== Segment start ==
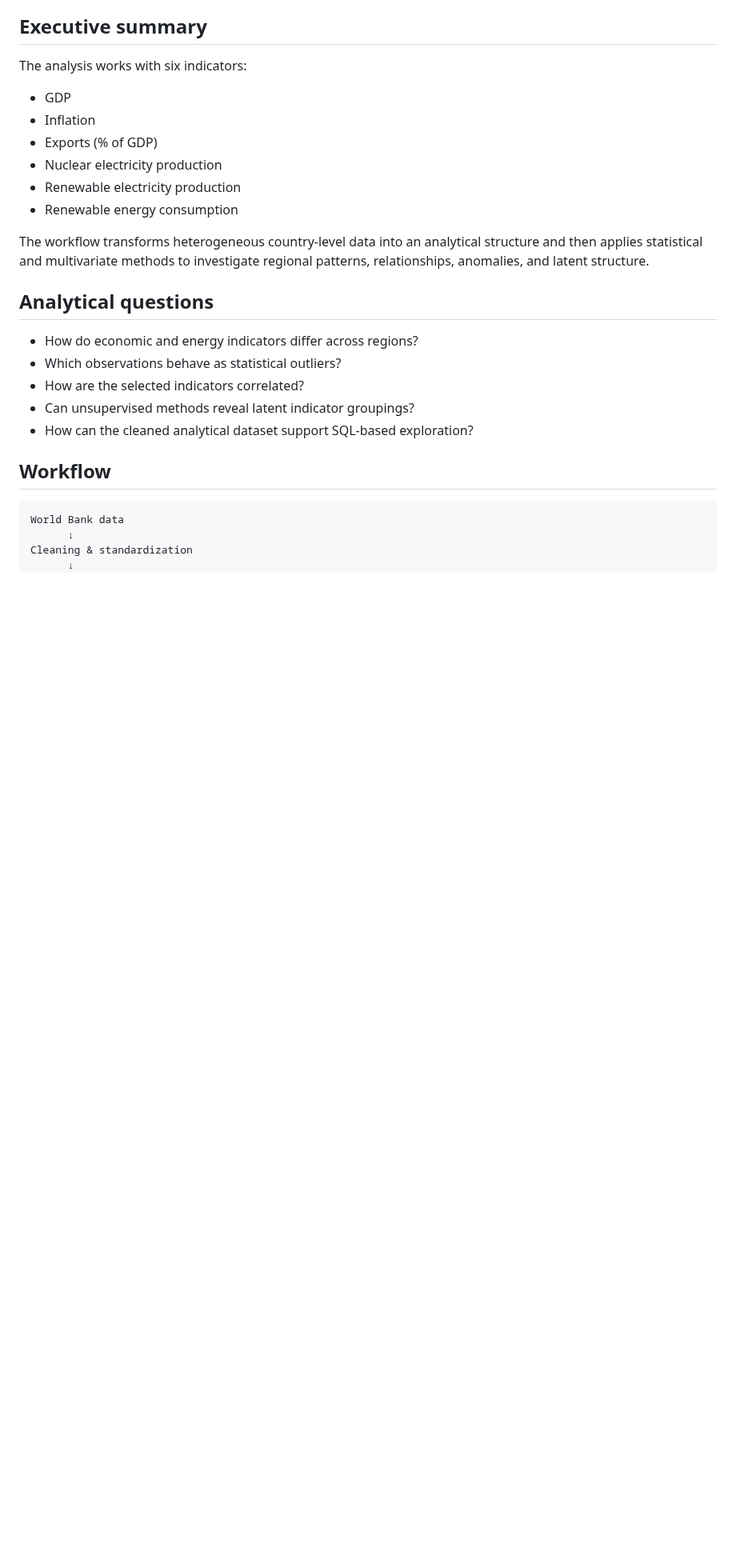
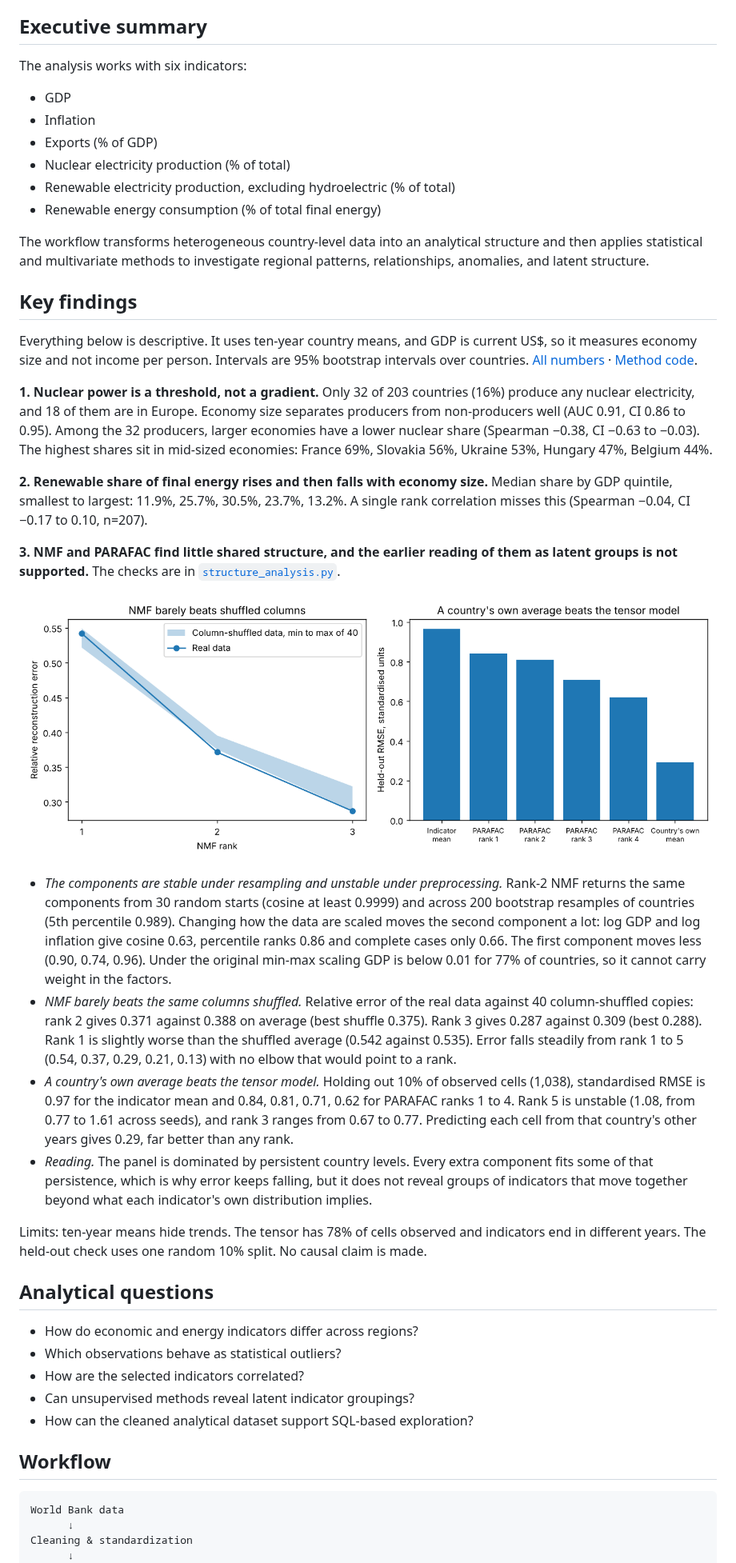
Before and after one commit to dbechrakis/world-bank-indicators-analysis, a Markdown page: README.md, the part around one of its changes. Shown at 80% size. Drawn GitHub-style; pictures changed too: outputs/structure_checks.png (added); blank space fills up the shorter version.

```diff
--- a/README.md
+++ b/README.md
@@ -11,11 +11,30 @@ The analysis works with six indicators:
 - GDP
 - Inflation
 - Exports (% of GDP)
-- Nuclear electricity production
-- Renewable electricity production
-- Renewable energy consumption
+- Nuclear electricity production (% of total)
+- Renewable electricity production, excluding hydroelectric (% of total)
+- Renewable energy consumption (% of total final energy)
 
 The workflow transforms heterogeneous country-level data into an analytical structure and then applies statistical and multivariate methods to investigate regional patterns, relationships, anomalies, and latent structure.
+
+## Key findings
+
+Everything below is descriptive. It uses ten-year country means, and GDP is current US$, so it measures economy size and not income per person. Intervals are 95% bootstrap intervals over countries. [All numbers](outputs/structure_findings.json) · [Method code](wb_indicators/structure.py).
+
+**1. Nuclear power is a threshold, not a gradient.** Only 32 of 203 countries (16%) produce any nuclear electricity, and 18 of them are in Europe. Economy size separates producers from non-producers well (AUC 0.91, CI 0.86 to 0.95). Among the 32 producers, larger economies have a lower nuclear share (Spearman −0.38, CI −0.63 to −0.03). The highest shares sit in mid-sized economies: France 69%, Slovakia 56%, Ukraine 53%, Hungary 47%, Belgium 44%.
+
+**2. Renewable share of final energy rises and then falls with economy size.** Median share by GDP quintile, smallest to largest: 11.9%, 25.7%, 30.5%, 23.7%, 13.2%. A single rank correlation misses this (Spearman −0.04, CI −0.17 to 0.10, n=207).
+
+**3. NMF and PARAFAC find little shared structure, and the earlier reading of them as latent groups is not supported.** The checks are in [`structure_analysis.py`](scripts/structure_analysis.py).
+
+![NMF against shuffled columns and held-out PARAFAC error](outputs/structure_checks.png)
+
+- *The components are stable under resampling and unstable under preprocessing.* Rank-2 NMF returns the same components from 30 random starts (cosine at least 0.9999) and across 200 bootstrap resamples of countries (5th percentile 0.989). Changing how the data are scaled moves the second component a lot: log GDP and log inflation give cosine 0.63, percentile ranks 0.86 and complete cases only 0.66. The first component moves less (0.90, 0.74, 0.96). Under the original min-max scaling GDP is below 0.01 for 77% of countries, so it cannot carry weight in the factors.
+- *NMF barely beats the same columns shuffled.* Relative error of the real data against 40 column-shuffled copies: rank 2 gives 0.371 against 0.388 on average (best shuffle 0.375). Rank 3 gives 0.287 against 0.309 (best 0.288). Rank 1 is slightly worse than the shuffled average (0.542 against 0.535). Error falls steadily from rank 1 to 5 (0.54, 0.37, 0.29, 0.21, 0.13) with no elbow that would point to a rank.
+- *A country's own average beats the tensor model.* Holding out 10% of observed cells (1,038), standardised RMSE is 0.97 for the indicator mean and 0.84, 0.81, 0.71, 0.62 for PARAFAC ranks 1 to 4. Rank 5 is unstable (1.08, from 0.77 to 1.61 across seeds), and rank 3 ranges from 0.67 to 0.77. Predicting each cell from that country's other years gives 0.29, far better than any rank.
+- *Reading.* The panel is dominated by persistent country levels. Every extra component fits some of that persistence, which is why error keeps falling, but it does not reveal groups of indicators that move together beyond what each indicator's own distribution implies.
+
+Limits: ten-year means hide trends. The tensor has 78% of cells observed and indicators end in different years. The held-out check uses one random 10% split. No causal claim is made.
 
 ## Analytical questions
 
```
Also changed, not shown: other parts of README.md (+7 -4 lines), VALIDATION.md (+10 -0 lines), 8 other files.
== Segment end ==
Exercise requirements - Looking at the listing above, count each line that contains the word "held" and write the number with nothing else.

Response box - 2